14:20 So the last story that we have today, this one’s a really fun story. This one comes from artnet.com and it was, and it was written by Naomi Rea and the title says, construction workers uncovered and exceptional 17th century painting while renovating a designer boutique in Paris. So there’s probably some owns in here that I’m going to butcher their names and whatnot. But basically what happened was a workman accidentally uncovered the secret painting behind a fiberboard wall last summer while his team was renovating a building. And one of the nicest parts of the city, the 19th century building on the rood a margin on was formerly owned to a French noble family. And that 10 by 20 foot oil painting is believed to be more than three centuries old. So in art experts said it’s like essentially the holy grail and in their 40 years of restoring artworks is they’ve never seen anything like it. Uh, I thought this was interesting, just real landlords because it’s always fun hearing about these stories. I believe somebody had like, um, a copy of the declaration of independence. They bought like a $5 picture frame once at a flea market and there was an original copy of it or like a page or something that was missing. And I mean, those stories are so fascinating. But this is one where this was a commercial property that somebody was going to be leasing out to a art boutique and when they obviously pick the place because there was beautiful artwork throughout the building as it was. Um, but, uh, it said that they talked to the landlord and the owner of the new store, Oscar de la Renta as chief executive Alex bowland struck a deal with the buildings landlord to allow the painting to remain in the boutique. Bowling told The New York Times that he agreed to oversee the restoration if the owner is permitted the painting to remain in place at least until its current tenure lease expires. So the store is expected to open in the late spring. So what an interesting situation to be in as a landlord where you just sign somebody on for a 10 year lease, but they found this absolutely gorgeous painting on the wall that they’re going to be restoring and it said that in the piece or the restore could not speak to the value of the work. The highest price of work by de Vuez has achieved at auction, is $22,765 according to the art net price database. Um, but it was saying that that was considerably smaller one than one discovered in Paris. So this famous painter I guess they’d never had a 10 by 20 mural from him.
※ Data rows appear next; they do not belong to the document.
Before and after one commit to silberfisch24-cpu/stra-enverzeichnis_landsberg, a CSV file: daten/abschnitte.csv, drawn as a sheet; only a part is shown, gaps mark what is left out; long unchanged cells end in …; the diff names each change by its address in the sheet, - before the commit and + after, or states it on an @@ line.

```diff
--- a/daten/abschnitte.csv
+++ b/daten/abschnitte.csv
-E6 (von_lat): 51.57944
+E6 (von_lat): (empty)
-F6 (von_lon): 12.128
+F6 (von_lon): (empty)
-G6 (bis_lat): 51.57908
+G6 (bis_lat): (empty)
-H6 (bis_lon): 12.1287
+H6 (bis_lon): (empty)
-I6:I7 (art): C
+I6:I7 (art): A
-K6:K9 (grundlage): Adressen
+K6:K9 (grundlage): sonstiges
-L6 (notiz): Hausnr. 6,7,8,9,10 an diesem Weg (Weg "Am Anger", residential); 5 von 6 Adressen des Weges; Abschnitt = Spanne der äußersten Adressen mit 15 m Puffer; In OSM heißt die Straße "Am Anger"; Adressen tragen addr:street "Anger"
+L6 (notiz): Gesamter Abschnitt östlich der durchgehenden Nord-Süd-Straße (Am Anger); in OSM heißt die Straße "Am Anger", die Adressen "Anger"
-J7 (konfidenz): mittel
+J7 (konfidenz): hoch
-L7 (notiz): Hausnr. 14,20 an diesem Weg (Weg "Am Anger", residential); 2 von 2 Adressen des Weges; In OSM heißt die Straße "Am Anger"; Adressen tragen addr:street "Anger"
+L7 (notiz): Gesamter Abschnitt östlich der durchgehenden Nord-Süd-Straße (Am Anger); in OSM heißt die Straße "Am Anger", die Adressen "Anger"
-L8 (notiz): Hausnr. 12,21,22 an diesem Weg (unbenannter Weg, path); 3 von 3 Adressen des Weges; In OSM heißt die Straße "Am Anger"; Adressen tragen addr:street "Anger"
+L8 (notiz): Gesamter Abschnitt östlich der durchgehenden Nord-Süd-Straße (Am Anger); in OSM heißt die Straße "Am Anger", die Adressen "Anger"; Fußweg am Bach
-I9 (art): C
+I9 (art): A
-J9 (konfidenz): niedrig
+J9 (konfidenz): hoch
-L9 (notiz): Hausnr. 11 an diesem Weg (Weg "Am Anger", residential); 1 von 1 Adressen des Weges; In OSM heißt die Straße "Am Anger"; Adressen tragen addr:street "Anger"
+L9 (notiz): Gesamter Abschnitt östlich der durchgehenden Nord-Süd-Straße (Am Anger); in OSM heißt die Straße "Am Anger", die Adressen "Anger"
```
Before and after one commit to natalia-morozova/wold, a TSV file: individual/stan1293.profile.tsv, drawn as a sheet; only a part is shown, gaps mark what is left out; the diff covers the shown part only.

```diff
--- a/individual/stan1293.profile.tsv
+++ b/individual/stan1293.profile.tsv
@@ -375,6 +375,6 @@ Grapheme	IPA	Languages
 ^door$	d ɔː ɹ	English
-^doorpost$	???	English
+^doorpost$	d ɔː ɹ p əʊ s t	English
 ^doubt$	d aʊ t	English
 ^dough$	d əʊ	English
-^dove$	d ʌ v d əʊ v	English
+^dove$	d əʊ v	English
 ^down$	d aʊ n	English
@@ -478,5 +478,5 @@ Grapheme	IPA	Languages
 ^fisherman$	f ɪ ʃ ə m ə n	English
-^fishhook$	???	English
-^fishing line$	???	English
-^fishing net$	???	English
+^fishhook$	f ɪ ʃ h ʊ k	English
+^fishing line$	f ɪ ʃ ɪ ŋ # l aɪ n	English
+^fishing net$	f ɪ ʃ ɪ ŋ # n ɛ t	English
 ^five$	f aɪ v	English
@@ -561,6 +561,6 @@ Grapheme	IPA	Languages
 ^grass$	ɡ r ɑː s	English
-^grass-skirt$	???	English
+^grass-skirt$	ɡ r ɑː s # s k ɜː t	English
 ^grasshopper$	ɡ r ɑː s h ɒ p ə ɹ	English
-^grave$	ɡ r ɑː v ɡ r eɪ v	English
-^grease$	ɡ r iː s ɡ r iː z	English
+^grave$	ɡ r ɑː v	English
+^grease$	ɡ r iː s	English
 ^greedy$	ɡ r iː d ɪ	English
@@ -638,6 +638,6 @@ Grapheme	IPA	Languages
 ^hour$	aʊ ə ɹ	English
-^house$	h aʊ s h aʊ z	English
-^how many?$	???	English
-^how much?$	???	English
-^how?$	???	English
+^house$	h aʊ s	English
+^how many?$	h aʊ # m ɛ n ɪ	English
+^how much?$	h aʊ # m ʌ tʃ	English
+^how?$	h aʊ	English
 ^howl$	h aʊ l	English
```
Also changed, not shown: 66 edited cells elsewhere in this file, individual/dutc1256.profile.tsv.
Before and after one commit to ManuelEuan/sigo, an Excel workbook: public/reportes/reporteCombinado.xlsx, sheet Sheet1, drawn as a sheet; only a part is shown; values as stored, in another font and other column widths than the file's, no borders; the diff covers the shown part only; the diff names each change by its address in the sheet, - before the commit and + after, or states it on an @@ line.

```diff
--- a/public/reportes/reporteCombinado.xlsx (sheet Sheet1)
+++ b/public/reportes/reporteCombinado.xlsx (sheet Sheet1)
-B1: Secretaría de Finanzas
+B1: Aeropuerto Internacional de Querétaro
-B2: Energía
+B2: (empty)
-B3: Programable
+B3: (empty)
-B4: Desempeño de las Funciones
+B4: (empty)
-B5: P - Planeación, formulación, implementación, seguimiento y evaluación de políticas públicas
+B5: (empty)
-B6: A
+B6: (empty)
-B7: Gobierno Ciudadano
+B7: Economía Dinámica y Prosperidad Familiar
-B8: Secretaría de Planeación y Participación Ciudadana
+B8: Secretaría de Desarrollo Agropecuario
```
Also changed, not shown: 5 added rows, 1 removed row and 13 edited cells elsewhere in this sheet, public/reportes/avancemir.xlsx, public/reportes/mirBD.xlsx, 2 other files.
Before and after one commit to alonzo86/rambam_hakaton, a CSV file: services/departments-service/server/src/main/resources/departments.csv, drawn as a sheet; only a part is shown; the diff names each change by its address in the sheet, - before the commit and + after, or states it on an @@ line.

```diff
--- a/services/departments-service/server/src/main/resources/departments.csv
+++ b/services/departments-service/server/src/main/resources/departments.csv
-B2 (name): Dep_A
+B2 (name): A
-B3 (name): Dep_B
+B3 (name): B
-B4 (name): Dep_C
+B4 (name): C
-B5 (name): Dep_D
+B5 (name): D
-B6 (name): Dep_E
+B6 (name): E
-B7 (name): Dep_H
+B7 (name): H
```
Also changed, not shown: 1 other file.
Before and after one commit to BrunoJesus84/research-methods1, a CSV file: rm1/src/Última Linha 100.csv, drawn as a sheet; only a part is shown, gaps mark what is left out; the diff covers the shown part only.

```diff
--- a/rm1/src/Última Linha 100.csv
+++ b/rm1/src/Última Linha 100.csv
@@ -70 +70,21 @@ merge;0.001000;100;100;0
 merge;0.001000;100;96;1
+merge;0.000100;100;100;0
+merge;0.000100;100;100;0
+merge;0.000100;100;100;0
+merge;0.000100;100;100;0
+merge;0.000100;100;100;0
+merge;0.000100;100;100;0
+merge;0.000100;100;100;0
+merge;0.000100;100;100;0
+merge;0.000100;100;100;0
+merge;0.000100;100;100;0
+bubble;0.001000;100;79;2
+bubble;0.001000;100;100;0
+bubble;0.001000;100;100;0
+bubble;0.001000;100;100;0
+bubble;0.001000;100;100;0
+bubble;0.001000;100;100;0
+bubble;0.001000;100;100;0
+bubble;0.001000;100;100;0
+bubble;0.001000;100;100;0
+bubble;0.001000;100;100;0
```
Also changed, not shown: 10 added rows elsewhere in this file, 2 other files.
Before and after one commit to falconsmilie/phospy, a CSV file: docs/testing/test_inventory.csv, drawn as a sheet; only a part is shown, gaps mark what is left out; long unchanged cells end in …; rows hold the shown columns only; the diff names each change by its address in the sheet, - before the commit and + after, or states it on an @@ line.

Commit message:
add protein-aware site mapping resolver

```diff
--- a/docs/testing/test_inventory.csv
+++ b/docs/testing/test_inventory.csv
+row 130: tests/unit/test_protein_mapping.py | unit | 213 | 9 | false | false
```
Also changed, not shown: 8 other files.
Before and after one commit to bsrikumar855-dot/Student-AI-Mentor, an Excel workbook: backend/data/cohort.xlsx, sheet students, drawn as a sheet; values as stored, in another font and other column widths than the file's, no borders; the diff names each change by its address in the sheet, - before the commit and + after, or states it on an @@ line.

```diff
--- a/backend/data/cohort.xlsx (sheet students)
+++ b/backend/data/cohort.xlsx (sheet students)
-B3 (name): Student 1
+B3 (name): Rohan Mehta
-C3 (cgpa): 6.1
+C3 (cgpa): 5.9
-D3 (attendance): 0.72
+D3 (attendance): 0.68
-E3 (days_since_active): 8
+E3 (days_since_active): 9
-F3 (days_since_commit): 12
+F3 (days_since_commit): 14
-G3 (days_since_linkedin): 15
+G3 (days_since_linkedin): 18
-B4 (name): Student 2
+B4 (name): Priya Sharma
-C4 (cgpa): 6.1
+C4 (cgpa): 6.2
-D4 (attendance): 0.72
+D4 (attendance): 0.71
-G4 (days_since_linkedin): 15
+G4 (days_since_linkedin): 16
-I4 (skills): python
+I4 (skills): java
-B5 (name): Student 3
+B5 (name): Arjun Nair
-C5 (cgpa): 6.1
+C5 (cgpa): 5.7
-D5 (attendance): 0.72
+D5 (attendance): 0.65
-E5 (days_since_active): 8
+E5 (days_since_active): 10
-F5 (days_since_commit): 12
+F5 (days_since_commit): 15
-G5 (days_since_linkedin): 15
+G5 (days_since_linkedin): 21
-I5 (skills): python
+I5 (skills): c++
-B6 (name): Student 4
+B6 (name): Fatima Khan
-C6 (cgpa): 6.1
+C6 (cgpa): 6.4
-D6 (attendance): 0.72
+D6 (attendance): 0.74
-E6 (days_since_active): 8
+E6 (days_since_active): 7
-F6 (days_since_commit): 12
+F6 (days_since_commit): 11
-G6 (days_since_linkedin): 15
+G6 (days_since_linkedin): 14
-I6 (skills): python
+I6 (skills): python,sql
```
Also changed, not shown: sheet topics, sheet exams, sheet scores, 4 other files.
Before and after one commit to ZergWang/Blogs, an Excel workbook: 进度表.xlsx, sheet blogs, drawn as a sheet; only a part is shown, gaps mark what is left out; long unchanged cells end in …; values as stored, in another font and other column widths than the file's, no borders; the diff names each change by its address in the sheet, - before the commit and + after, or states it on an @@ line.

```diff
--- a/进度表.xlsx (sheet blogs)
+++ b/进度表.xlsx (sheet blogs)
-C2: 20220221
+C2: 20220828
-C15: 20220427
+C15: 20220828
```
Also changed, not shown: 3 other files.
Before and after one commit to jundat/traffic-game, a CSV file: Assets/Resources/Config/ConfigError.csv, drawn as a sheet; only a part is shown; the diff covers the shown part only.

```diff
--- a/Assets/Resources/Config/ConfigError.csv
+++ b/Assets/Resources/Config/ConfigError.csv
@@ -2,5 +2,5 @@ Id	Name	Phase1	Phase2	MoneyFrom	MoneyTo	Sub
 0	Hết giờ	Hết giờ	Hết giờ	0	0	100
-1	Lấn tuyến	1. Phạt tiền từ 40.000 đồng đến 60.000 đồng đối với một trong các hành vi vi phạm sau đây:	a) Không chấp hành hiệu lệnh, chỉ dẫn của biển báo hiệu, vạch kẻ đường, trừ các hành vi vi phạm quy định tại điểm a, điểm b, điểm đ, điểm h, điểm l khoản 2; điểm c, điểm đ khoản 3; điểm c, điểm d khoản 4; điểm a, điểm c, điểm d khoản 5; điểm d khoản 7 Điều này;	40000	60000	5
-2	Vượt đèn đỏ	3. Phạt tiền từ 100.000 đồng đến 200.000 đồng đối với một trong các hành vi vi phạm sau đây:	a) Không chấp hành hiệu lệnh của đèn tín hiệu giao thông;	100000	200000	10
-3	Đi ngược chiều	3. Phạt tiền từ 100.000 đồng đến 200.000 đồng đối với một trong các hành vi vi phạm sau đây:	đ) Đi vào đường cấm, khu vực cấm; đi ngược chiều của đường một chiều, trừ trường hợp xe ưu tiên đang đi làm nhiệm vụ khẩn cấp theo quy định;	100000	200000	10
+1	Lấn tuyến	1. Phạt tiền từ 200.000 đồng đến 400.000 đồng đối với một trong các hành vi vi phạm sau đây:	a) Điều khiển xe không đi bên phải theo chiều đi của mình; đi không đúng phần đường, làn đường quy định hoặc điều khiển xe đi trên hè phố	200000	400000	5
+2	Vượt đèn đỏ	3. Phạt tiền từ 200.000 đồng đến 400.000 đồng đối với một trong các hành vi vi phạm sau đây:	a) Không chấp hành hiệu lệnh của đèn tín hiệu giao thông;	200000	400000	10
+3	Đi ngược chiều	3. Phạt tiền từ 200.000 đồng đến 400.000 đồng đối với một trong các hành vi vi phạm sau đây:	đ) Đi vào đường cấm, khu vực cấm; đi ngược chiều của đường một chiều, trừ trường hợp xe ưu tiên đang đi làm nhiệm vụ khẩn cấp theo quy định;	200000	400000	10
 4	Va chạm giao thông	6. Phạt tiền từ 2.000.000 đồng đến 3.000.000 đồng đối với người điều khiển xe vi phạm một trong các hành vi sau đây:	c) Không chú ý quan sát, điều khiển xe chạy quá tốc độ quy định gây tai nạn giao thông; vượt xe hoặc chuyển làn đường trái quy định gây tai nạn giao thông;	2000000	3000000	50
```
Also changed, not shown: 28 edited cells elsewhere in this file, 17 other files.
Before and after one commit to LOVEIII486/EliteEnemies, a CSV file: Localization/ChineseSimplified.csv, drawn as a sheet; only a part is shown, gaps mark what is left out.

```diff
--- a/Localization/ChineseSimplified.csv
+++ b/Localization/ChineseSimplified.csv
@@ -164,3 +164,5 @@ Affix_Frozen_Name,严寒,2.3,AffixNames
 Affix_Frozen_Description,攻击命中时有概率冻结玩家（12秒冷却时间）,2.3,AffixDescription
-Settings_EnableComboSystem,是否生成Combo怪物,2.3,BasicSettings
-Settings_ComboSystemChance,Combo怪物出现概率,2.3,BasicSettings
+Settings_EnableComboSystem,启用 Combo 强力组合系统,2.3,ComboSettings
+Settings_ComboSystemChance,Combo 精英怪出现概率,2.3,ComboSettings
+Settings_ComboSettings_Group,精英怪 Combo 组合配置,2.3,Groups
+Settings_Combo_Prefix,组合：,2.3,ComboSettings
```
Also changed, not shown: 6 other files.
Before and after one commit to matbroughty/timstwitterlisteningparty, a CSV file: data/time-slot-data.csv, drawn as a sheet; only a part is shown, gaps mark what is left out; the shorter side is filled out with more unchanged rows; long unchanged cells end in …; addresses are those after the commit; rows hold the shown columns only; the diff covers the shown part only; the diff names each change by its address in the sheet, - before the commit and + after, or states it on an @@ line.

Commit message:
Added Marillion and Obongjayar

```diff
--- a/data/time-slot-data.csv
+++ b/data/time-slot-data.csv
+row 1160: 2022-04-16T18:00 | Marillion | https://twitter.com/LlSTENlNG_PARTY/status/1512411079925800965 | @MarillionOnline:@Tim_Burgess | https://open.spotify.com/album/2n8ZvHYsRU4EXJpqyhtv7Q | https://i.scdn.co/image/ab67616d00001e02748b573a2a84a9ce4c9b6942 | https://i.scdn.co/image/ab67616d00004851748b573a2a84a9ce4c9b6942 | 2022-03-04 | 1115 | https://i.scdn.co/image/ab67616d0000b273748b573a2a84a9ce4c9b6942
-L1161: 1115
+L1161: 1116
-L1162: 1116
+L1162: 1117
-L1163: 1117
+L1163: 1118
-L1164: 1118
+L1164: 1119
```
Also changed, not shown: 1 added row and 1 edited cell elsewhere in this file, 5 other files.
So it’ll be interesting to see what that eventually gets priced out at. But yeah, how do you handle that as a landlord? Like on the wall, there might be something that’s worth $200,000 and you’re already established with the tenant and whatnot. But what great pr for your property for that new business, I mean, that’s pretty incredible. So, uh, I just thought that was a really fun story. Kind of a interesting way to end this week’s podcast. Next week we are going to be having on if you guys have listened to motivation Mike, a good friend of mine, Michael Sims is going to be on the podcast. I’m following him in and we’re going to have that set up for next Thursday and we’re gonna be talking about, you know, how to set yourself up with goals and be able to really go after things in 2019. Like where do you get your motivation from? Where do you get your gumption from? Where do you find your passion? Mike is like the most lit up fired up person I’ve ever met and I’m just gonna be tapping his mind on that. So be sure to check in next week and if you haven’t listened to his previous podcasts, you can search for motivation mike on rent-prep and all of the stories mentioned today will be in the show notes and yes, uh, of course to hit us up if you have any questions joined the rentprep for landlords facebook group. And if you have any questions about our new platform suggestions, feedback, anything go and check it out at rent-prep. If you sign up for a free account, you can go into the back end and you can see what’s going on there. Hopefully I’ll have some tutorial videos up for you, um, if, uh, if you’re new to the system that you can check out there as well. And you can hit me up at Eric@rent-prep. If you have any feedback, I’d love to hear it. Alright guys, thanks for listening and look forward to catching up with you guys next week. Take care.